It is nice to see clarification on the Wojnarowicz/Galas issue as there have been countless reports with conflicting information. However as I have followed this story, Diamanda Galas has made several public statements stating that she was indeed co-collaborater of the film and lists the film on her website as having been made by both herself and Wojnarowicz. See article.
http://www.diamandagalas.com/letters.htm#story7
Also, Galas has stated in several press releases that she was the sole inspiration for the film when Wojnarowicz himself wrote that the inspiration for the film was his lover who died of Aids. There seems to be alot of confusion on this issue. Are there plans from Wojnarowicz's estate to further clarify?
@ craigstar1952 : Hi there! I read the Diamanda Galas website while writing my piece, and yes, it is confusing! But as she says, it's a presumption. Amy Scholder, who co-authored at least two books with David W. and was a close friend, as well as Marvin Taylor, Director of NYU's Fales Library where the Wojnarowicz papers are stored—they didn't see evidence of Galas in Wojnarowicz's notes and plans for the work. However, it was a work in progress, left in "an indeterminate state", yet there was never an audio component.

What is clear from the archives is that Wojnarowicz did not add or annotate (and he kept copious notes!) Galas' composition for Fire In My Belly. But who's to say what/who inspired it? They were both deeply affected by AIDS, there's definitely a common theme. But it throws another unnecessary spin on act of censorship. I myself don't understand why she uses the word "collaboration", after "presuming" that his work was based on her music.

And I love Diamanda Galas!
Nonsense. If it were any other religion it would never have happened in the first place or been pulled for "insensitivity." A phrase I've never heard the left apply to Christianity. Not Piss Christ or Smearing Faeces on an image of the Virgin Mary. Imagine something claiming to be art that dipped the star of David in unrine? All of the above are hate crimes. Crimes created by the left to apply only to the right. Crimes meant to offend people. With the answer no doubt, from the GLTBS or whatever the accronym, because they "deserve it." But who's they? The 75 0r 80% of Americans who are Christian? Catholics? The Methodist Church? My relatives? I'm an agnostic but I know what fighting words are. And I recognize someone trying to piss people off or be controversial because they get a laugh out of it. At some point you have to acknowledge your own hypocracy. People demand respect who don't show it. I think of all religions as silly, but defacing their symbols is obnoxious. This artist might as well have burned a Quran. Letting ants crawl across Jesus is just as offensive to many across the world. Try explaining that free speech to a hispanic and see what their answer is.
@ Snoreville Redencocker:

"All of the above are hate crimes. Crimes created by the left to apply only to the right. Crimes meant to offend people."
So do you think the walls of the Sistine Chapel are equally "hate crimes"? The body of christ as a symbol of human suffering goes back a long way, Wojnarowicz's piece continues in a long tradition of using Catholic mysticism to reveal a contemporary condition, as did Michelangelo.
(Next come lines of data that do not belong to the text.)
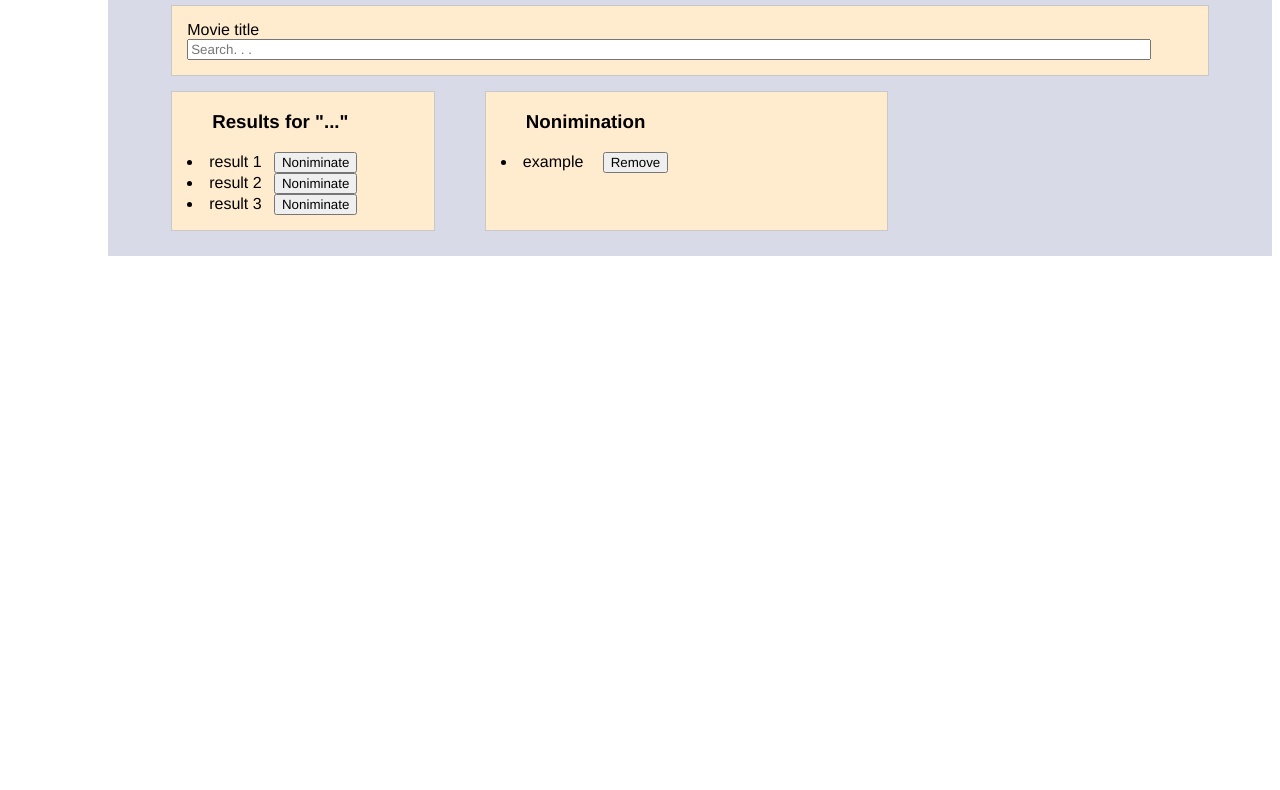
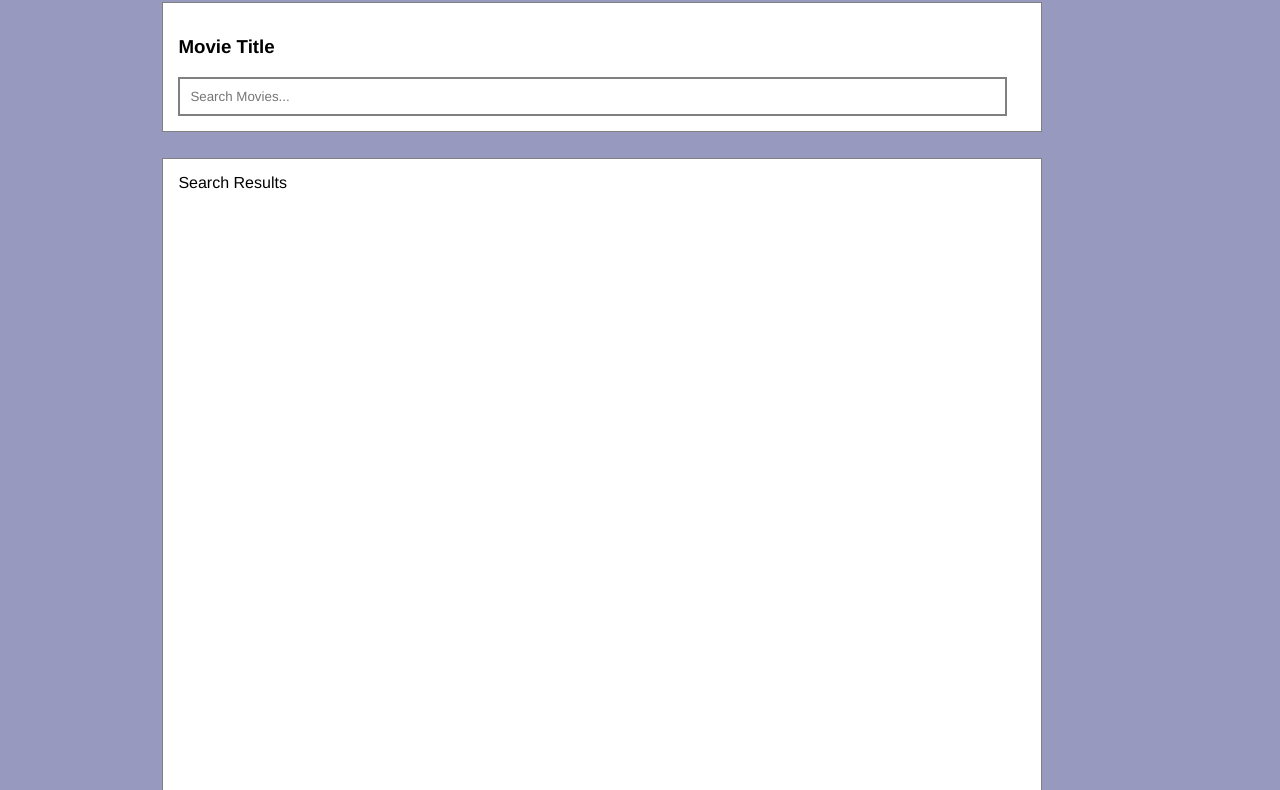
Before and after one commit to jjsilas/theshoppies, a plain HTML site: page index.html in a window 1280 px wide. Shown: the part 96-886 px from the top of the page. Before the commit the page ends 800 px from the top, so only its background shows below. Drawn offline with nearby package versions, Linux system fonts and the light colour scheme.

Commit message:
I updated js, and now the search is working, but I have to leave for a couple of day and may not get a chance to work on this further before the submission is due.

```diff
--- a/css/index.css
+++ b/css/index.css
@@ -2,14 +2,19 @@
     font-family: 'Franklin Gothic Medium', 'Arial Narrow', Arial, sans-serif;
 }
 
+body {
+
+    background: rgb(151, 154, 190);
+    max-width: 85%;
+}
 .main {
-background-color: rgb(217, 218, 231);
+
 padding-top: 2%;
 padding-left:5%;
 padding-right: 5%;
 padding-bottom: 2%;
 margin-left: 100px;
-max-width: 90%;
+height: 100%;
 
 }
 
@@ -25,45 +30,37 @@ max-width: 90%;
     background: blanchedalmond;
 border: 1px solid rgb(200, 200, 200);
 padding: 15px;
+
+}
+
+.containerOne {
+    border: 1px solid grey;
+    padding: 15px;
+    background:white;
+}
+
+.filmResults {
+    border: 1px solid grey;
+    margin-top: 3%;
+    padding: 15px;
+    background:white;
+    height: 100vh;
 }
 
 /* Search Bar */
-#searchBar input[type=text] {
+#searchForm input[type=text] {
     width: 95%;
+    padding:10px;
+    border: 2px solid grey;
 }
-/* block section */
-.resultsAndNotifications {
-display:inline-flex;
-}
+
+ #movies {
+    display: flex;
+    flex-wrap: wrap;
+    margin: 3%;
+    max-height: 50px;
+    padding:5px;
 
 
 
-.searchResults {
-    background: blanchedalmond;
-    border: 1px solid rgb(200, 200, 200);
-width: 500px;
-margin-right: 50px;
-margin-top: 15px;
-padding-bottom: 15px;
 }
-
-
-
-
-.buttonRes, .buttonNom{
-    margin-left: 5%;
-}
-
-
-.resultsLines, .noniminationLines{
-    margin-left: 15px;
-}
-
-.noniminations {
-background: blanchedalmond;
-border: 1px solid rgb(200, 200, 200);
-    width: 100%;
-margin-right: 50px;
-margin-top: 15px;
-
-}
--- a/index.html
+++ b/index.html
@@ -5,54 +5,32 @@
     <meta charset="UTF-8">
     <meta name="viewport" content="width=device-width, initial-scale=1.0">
     <title>The Shoppies </title>
-    <link rel="stylesheet" href="./css/index.css">
+    <link rel="stylesheet" href="/css/index.css">
 </head>
 
 <body>
-    <section main class="main">
 
+    <section class="main">
         <h1 class="mainShell">The Shoppies</h1>
 
-        <section class="search">
-            <div class="titleForSearch"> Movie title</div>
-            <form id="searchBar">
-                <input type="text" class="fromMgt" id="searchText" placeholder="Search. . . ">
+        <div class="containerOne">
+            <h3 class="text-center">Movie Title</h3>
+            <form id="searchForm">
+                <input type="text" class="form-control" id="searchText" placeholder="Search Movies...">
             </form>
-        </section>
-
-
-        <section class="resultsAndNotifications">
-
-            <div class="searchResults">
-                <h3>
-                    <ul id="searchResultsTitle">Results for "..."
-                </h3>
-                <li class="resultsLines">result 1<button class="buttonRes" type="button">Noniminate</button></li>
-                <li class="resultsLines">result 2<button class="buttonRes" type="button">Noniminate</button></li>
-                <li class="resultsLines">result 3<button class="buttonRes" type="button">Noniminate</button></li>
-
-                </ul>
-
         </div>
 
-            <div class="noniminations">
-                <h3>
-                    <ul id="noniminateTitle">Nonimination</ul>
-                </h3>
-                <li class="noniminationLines">example<button class="buttonNom" type="button">Remove</button></li>
-                </ul>
+        <div class="filmResults">
+            <a class="results">Search Results</a>
+            <div class="containerTwo">
+                <div id="movies" class="row"></div>
+            </div>
         </div>
     </section>
-
-        <div class="container">
-            <div id="films" class="row"></div>
-
-        </div>
 
 
     <script src="https://code.jquery.com/jquery-3.5.1.min.js"
         integrity="sha256-9/aliU8dGd2tb6OSsuzixeV4y/faTqgFtohetphbbj0=" crossorigin="anonymous"></script>
-
     <script src="https://cdn.jsdelivr.net/npm/axios/dist/axios.min.js"></script>
     <script src="js/index.js"></script>
 
--- a/js/index.js
+++ b/js/index.js
@@ -1,18 +1,33 @@
 $(document).ready(() => {
-    $('#searchBar').on('submit', (e) => {
+    $('#searchForm').on('submit', (e) => {
         let searchText = $('#searchText').val();
-        getFilms(searchText);
+        getMovies(searchText);
         e.preventDefault();
     });
 });
 
-function getFilms(searchText) {
-    axios.get('http://www.omdbapi.com/?i=tt3896198&apikey=195cf56c')
+function getMovies(searchText) {
+    axios.get('http://www.omdbapi.com/?s=' + searchText + '&tt3896198&apikey=195cf56c')
         .then((response) => {
             console.log(response);
+            let movies = response.data.Search;
+            let output = '';
+            $.each(movies, (index, movie) => {
+                output += `
+            <div class="col-md-3">
+              <div class="well text-center">
+              <h4>${movie.Title}</h4>
+                <img src="${movie.Poster}">
+
+                <a onclick="movieSelected('${movie.imdbID}')" class="btn btn-primary"</a>
+              </div>
+            </div>
+          `;
+            });
+
+            $('#movies').html(output);
         })
         .catch((err) => {
             console.log(err);
-
         });
 }
```
Also changed, not shown: movie.html (added, +35 -0 lines), films.html (deleted). Lines whose indentation alone changed are shown as unchanged.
"And I recognize someone trying to piss people off or be controversial because they get a laugh out of it."
Those who suffer through social entrapment and disdan have more obstacles to overcome than "getting a laugh".

"I think of all religions as silly, but defacing their symbols is obnoxious."
The KKK's cross burning is far more...icendiary than this work.

"This artist might as well have burned a Quran. "
Has been done before, but not exactly part of Wojnarowicz's complex language of Christian symbols: snakes, crucifix, suffering, etc.

"Letting ants crawl across Jesus is just as offensive to many across the world."
As is cross burning, but that is legal.

"Try explaining that free speech to a hispanic and see what their answer is."
Not sure what you mean. Understandings of free speech aren't dependent on ethnicity.
Thanks for the update (just getting to these back posts now). Angering. What year is it again?